Once my books were out in the world, I discovered that people love to tell writers what they think they should write. Worse than the outside forces are powerful internal forces that nag, "Those books are popular; maybe you should write one of those." Or the inner voice that says "I wish I'd written that." The piece of advice I return to again and again comes from my agent, Nancy Gallt. Over the years, she has said, "Write what you want to write, and I'll do my best to sell it." Those external and internal voices are powerful, but Nancy helps me focus on writing what I feel passion for. Now my mantra (and advice to others) is: Write the book that only you can write.
Draw This! is our monthly prompt word for illustrators.
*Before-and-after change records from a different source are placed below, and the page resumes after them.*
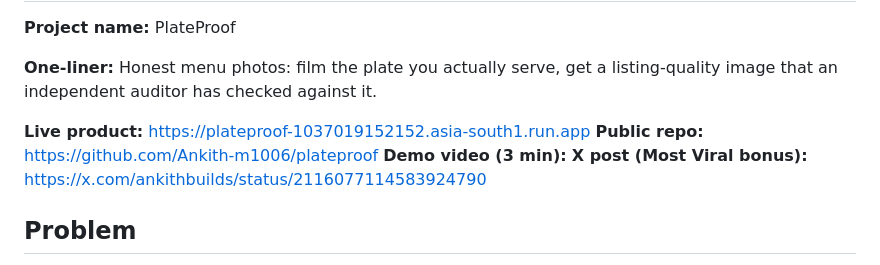
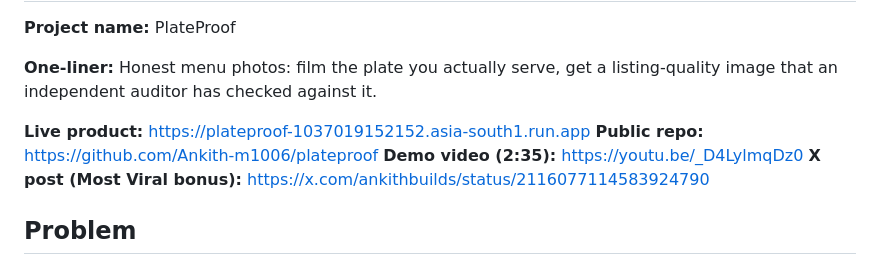
Before and after one commit to Ankith-m1006/plateproof, a Markdown page: docs/SUBMISSION.md, the part around the change. GitHub-like rendering.

```diff
--- a/docs/SUBMISSION.md
+++ b/docs/SUBMISSION.md
@@ -6,7 +6,7 @@
 
 **Live product:** https://plateproof-1037019152152.asia-south1.run.app
 **Public repo:** https://github.com/Ankith-m1006/plateproof
-**Demo video (3 min):** <YouTube link after upload>
+**Demo video (2:35):** https://youtu.be/_D4LylmqDz0
 **X post (Most Viral bonus):** https://x.com/ankithbuilds/status/2116077114583924790
 
 ## Problem
```
Also changed, not shown: README.md (+2 -0 lines).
Going forward, we will feature one winner and one runner-up. The winner Don't worry, we'll still have the beautiful gallery depicting all the month's entries available.
November's word is . . . Reflection
November's Featured Images:
A collection of blogs, news articles, and other must see links for authors and illustrators.
Writing Begins with Forgiveness: Why One of the Most Common Pieces of Writing Advice is Wrong:
8 Lucrative Tips for Selling Articles to Magazines and Websites:
Looking for an Agent? Read This First: Link
Are Kids Reading More Than Adults?: Link
Write This! is our monthly writing prompt. We are spicing up Write This!. Going forward, we will choose ONE winner and ONE runner-up to appear in the following month's INSIGHT so agents, editors, and your colleagues have yet another way of hearing your writing voice. The winner will receive a piece of SCBWI swag and bragging rights.
The October prompt was "a stranger enters..."
To view the top October submissions
see our online gallery.
The crusty, shelled mollusk grumbled to the glistening, sparkling, round stranger who entered its folded pod.
"Who are you?"
"Where did you come from?"
She isn't much for words, thought the shell, but she sure is pretty.
The door flew open and a large figure lurched into the room. It stopped and glared at me, then lumbered to the bookshelf, grabbed a small volume, ripped out a page, wadded it up and swallowed it whole. "Good book," it belched as it left the room.
THE NEW PROMPT:
In 50 words or less, describe a "sleigh ride from Hell."
The prompt for December is due November 15. Remember, only one winner and one runner-up will be chosen. So write well and be noticed!